I was fiddling around with the scale models and drawings for a proposed series of flat bottomed skiffs when Richard Desborough visited. I've known Dick for more years than either of us care to admit to and for a lot of those years He has been going to build one of my boats.
Now the fact that the Desboroughs live a good thousand kilometres away means that our contacts are not so frequent and that the ideas as to what he wants have usually changed from one visit to the next, however on one recent visit I was proudly told that the house renovations were at last finished and could I draw a cartoppable sailing flattie of graceful shape that would suit the estuary where the family holidays each summer.

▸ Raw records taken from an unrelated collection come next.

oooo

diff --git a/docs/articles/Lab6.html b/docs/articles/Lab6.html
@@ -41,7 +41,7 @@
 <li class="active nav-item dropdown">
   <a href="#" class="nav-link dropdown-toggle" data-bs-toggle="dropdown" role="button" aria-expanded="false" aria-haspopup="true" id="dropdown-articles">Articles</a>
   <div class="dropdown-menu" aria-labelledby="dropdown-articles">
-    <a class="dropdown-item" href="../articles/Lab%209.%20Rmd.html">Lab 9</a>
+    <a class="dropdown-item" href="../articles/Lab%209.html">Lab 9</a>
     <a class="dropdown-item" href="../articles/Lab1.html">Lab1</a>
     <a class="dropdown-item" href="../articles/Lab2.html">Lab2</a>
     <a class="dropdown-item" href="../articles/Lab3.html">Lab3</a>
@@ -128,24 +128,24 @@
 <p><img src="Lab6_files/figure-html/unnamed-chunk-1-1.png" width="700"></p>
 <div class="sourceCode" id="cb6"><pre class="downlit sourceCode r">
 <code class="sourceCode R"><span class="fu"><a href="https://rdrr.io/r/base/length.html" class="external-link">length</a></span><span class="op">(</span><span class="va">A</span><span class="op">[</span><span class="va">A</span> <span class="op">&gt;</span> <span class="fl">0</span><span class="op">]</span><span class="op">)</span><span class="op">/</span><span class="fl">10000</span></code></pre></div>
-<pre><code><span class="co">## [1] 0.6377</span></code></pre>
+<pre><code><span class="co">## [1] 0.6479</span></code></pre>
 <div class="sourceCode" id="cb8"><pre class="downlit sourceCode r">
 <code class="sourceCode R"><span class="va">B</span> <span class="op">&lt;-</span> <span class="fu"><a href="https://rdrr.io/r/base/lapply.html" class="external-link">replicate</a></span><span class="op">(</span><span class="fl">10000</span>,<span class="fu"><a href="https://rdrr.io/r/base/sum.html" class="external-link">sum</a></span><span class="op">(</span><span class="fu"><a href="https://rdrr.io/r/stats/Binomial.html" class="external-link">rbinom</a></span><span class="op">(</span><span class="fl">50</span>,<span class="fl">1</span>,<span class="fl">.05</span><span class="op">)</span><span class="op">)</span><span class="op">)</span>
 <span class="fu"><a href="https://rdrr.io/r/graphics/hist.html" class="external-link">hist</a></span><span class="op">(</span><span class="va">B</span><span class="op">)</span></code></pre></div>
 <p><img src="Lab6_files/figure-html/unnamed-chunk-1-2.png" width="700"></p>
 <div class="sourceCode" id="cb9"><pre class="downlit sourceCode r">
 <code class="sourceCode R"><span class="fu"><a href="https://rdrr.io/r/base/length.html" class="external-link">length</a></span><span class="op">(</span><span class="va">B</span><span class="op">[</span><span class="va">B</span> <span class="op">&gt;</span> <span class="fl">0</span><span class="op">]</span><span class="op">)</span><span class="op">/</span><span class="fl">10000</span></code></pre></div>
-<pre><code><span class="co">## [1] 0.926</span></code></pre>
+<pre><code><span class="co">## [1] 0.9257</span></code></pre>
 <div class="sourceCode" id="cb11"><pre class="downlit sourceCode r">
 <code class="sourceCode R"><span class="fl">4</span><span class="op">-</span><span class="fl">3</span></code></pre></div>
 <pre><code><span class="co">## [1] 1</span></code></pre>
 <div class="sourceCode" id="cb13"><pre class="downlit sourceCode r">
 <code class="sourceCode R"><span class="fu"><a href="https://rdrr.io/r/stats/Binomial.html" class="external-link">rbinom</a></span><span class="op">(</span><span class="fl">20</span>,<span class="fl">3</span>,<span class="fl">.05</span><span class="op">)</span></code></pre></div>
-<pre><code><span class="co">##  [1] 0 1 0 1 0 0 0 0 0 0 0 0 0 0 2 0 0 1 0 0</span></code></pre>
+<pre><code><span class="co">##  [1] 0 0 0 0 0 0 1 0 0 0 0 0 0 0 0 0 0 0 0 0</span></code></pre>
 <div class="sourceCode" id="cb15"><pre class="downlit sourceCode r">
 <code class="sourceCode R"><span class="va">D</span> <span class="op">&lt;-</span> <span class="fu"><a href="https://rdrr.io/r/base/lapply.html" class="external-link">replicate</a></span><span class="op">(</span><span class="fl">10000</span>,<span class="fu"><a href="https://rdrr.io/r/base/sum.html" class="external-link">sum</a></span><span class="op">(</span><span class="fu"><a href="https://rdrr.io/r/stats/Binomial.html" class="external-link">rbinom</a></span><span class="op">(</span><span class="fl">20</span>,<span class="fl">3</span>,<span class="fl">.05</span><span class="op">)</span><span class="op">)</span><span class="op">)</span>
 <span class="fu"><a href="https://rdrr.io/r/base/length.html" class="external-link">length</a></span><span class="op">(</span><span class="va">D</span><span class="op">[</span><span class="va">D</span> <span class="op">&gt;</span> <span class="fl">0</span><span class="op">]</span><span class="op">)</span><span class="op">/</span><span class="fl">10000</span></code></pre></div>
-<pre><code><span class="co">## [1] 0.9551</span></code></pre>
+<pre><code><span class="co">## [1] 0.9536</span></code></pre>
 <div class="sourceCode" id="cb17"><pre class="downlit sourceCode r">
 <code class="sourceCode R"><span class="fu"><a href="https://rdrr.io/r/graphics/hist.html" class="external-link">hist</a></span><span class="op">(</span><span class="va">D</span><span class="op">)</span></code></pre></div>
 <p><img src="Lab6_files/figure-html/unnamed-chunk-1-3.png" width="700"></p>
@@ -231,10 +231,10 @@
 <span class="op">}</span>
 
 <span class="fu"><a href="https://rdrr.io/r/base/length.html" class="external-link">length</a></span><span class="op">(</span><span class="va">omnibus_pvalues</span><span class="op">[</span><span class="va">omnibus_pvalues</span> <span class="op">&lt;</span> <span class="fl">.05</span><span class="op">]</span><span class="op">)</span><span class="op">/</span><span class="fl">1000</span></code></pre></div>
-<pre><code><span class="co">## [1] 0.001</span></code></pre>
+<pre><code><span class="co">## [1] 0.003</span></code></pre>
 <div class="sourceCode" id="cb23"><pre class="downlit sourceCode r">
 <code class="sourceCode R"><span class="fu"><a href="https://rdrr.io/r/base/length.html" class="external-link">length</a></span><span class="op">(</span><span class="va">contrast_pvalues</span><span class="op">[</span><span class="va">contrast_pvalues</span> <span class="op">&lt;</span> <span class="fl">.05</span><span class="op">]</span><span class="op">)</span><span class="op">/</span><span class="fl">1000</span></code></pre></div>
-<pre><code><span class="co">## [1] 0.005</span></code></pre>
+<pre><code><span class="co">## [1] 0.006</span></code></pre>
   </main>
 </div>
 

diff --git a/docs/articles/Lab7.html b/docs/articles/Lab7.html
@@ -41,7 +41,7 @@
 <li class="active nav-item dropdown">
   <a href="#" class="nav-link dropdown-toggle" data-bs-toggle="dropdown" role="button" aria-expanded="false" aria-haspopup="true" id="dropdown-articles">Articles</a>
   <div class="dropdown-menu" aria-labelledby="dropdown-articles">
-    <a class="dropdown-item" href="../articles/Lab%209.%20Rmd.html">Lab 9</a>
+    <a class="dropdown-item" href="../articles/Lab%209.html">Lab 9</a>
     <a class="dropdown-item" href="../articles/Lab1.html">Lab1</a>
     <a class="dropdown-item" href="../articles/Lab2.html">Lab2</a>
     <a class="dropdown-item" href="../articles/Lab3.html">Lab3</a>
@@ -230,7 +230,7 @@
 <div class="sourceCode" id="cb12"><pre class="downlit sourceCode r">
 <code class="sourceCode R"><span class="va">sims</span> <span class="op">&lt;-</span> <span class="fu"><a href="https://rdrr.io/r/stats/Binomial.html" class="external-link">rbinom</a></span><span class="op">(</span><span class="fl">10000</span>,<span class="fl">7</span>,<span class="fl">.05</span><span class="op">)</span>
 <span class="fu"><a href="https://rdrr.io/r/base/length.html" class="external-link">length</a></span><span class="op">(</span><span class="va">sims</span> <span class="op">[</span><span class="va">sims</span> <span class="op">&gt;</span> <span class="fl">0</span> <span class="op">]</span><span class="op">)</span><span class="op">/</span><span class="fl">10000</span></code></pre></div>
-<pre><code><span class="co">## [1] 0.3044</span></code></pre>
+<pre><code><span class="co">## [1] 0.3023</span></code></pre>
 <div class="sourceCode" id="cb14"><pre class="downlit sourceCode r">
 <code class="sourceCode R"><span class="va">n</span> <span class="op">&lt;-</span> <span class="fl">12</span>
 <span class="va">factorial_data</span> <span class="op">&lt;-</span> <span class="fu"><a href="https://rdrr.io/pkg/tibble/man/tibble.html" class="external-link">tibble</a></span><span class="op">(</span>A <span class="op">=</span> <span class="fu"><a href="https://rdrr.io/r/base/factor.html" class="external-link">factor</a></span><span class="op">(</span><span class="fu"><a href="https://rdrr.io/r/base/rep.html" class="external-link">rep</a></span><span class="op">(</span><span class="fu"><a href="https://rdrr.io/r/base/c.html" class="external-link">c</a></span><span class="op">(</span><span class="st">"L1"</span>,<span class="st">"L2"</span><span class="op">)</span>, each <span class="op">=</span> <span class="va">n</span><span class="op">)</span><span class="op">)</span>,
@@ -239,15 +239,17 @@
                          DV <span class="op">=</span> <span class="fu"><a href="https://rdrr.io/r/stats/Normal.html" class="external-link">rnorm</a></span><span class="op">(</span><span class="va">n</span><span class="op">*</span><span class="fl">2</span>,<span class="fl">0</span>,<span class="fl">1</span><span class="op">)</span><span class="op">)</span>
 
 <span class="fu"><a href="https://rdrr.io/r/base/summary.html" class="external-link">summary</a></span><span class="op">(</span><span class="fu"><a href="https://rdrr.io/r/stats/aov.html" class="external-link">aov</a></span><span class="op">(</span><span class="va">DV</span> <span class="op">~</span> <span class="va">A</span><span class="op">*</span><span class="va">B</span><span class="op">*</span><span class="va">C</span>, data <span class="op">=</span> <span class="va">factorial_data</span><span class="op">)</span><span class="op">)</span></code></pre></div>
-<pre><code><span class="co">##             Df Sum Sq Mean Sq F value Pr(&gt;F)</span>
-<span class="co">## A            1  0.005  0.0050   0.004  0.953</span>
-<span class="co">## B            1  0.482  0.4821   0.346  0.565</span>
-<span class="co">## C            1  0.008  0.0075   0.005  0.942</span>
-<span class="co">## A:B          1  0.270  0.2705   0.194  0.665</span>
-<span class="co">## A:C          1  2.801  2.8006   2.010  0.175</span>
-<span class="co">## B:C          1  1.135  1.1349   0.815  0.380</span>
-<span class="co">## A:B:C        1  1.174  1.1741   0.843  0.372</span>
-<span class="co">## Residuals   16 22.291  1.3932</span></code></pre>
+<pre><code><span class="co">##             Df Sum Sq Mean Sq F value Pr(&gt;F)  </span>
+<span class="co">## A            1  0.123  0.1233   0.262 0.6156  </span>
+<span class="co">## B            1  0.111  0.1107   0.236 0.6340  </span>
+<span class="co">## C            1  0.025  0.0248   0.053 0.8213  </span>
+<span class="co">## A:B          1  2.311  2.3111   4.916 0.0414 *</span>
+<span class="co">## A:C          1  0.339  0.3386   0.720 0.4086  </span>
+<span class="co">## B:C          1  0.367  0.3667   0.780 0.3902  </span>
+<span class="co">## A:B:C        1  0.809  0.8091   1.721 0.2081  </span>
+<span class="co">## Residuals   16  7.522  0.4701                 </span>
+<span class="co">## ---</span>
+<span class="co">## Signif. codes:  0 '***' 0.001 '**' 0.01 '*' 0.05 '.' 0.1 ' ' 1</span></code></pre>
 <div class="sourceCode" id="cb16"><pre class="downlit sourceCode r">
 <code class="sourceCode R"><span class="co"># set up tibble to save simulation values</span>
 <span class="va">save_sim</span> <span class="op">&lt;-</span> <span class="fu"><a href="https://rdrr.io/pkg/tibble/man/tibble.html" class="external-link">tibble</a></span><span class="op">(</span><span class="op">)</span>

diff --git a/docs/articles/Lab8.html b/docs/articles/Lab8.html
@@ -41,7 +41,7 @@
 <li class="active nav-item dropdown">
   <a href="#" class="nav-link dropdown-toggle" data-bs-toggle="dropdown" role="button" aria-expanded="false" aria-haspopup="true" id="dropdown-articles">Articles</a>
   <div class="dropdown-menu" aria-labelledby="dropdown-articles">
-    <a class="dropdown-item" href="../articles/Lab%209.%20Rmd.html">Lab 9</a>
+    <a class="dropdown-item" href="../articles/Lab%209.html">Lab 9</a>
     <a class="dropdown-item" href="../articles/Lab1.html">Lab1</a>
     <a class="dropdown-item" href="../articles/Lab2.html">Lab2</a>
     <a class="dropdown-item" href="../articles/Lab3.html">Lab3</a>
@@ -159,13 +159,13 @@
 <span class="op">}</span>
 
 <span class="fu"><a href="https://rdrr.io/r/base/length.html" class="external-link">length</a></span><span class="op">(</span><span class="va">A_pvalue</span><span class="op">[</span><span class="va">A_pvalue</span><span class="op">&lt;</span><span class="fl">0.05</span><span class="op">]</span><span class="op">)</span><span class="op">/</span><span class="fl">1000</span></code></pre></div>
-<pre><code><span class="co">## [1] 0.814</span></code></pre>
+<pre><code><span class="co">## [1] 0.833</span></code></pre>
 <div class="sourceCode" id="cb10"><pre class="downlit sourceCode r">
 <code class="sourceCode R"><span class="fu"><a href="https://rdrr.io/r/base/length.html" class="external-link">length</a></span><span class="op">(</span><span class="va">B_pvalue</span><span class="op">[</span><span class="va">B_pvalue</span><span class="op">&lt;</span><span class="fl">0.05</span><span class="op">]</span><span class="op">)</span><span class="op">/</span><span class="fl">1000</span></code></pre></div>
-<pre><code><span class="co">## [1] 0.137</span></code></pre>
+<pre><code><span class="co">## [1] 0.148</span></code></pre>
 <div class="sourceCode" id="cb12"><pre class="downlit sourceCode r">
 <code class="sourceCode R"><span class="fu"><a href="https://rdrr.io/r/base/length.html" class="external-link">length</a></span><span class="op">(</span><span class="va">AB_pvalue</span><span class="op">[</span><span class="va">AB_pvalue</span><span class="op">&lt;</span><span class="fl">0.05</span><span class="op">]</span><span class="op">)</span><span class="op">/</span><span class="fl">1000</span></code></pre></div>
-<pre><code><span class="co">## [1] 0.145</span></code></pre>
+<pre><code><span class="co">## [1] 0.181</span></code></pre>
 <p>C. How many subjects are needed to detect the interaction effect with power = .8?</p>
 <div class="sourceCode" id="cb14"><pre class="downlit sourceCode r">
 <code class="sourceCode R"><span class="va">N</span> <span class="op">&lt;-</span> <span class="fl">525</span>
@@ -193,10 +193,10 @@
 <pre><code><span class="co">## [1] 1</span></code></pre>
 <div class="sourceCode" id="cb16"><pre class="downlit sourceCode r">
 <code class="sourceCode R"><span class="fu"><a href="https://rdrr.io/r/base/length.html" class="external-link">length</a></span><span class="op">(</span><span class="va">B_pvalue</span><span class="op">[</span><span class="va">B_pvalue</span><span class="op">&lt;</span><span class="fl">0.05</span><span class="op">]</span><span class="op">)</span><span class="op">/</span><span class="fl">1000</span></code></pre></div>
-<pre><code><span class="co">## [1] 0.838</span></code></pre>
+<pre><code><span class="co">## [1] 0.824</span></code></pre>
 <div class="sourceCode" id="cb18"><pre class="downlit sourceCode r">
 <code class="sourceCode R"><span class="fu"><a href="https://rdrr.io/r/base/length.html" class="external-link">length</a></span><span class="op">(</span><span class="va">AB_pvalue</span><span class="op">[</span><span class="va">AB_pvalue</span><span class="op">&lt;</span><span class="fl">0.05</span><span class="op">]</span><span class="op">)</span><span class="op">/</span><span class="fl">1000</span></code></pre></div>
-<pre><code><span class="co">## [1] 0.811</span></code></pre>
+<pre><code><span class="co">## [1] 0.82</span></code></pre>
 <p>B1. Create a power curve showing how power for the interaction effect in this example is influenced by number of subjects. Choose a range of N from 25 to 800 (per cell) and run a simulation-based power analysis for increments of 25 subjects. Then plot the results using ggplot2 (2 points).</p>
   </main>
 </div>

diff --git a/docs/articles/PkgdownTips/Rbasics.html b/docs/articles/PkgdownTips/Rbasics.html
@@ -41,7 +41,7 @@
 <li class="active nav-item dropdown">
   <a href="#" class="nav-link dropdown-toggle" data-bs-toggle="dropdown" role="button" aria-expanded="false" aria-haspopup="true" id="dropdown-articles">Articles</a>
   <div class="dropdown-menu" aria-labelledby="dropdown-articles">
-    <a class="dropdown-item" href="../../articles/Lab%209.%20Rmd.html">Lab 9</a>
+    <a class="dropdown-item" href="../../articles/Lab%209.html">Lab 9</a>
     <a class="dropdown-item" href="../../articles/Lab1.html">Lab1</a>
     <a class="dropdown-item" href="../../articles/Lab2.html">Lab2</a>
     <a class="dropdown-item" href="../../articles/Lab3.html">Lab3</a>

There was a bit of tooing and froing as we set the parameters, the size and weight had to suit a compact Japanese car already loaded with four adult sized people and their gear, and yet it had to carry the same four on the water in a reasonably comfortable and safe way. Performance was not to be a criteria but I've known the man a while, so she has a very high power to weight ratio which allied with the long waterline and slippery shape gives the boat very exiting performance with one aboard, and more
than adequate speed with a heavier load. I know of one which, in the hands of its 11 year old budding "Whitbread" star is a constant headache for his club handicapper and which, pushed with a three hp Mercury still carries his dad, a mate, two dogs and a pile of gear out to a "maimai" in the duck season.
Setnet is the fishermans version, without the centreboard, bouyancy tanks and foredeck, she provides a stable and easily propelled fishing platform. One which will stand quite rough conditions in reasonable safety as long as the user doesn't expect too much speed. She can be built very light enabling someone who doesn't feel like humping heavy weights to slip her into the water, and the same light weight makes her easy closer winded than many realise, I know that there are more than a few around who are embarrassingly familiar with the shape of "Golden Bay's transom.
Building this boat is just the same as "Fish Hook". She needs the same care to keep her square and straight that the others in this series of "jigless" sewn seam boats, and being a bit longer benefits even more from the use of a lighter weight plywood such as Gaboon or Occume.
Sail her "free" rather than pinching her, you'll find that you make much less leeway when moving fast. The end result is that you make better progress than otherwise, and the boat is much easier to control. Note that this type of sail is very powerful off the wind, and rather like many of the old working boats from which she is descended Golden Bay" may need reefing for downwind runs when the breeze really gets up.
I really like these little boats, they are simple enough to not intimidate the first time builder, don't cost very much, even when nicely finished, and return more fun for the investment than anything else I can think of.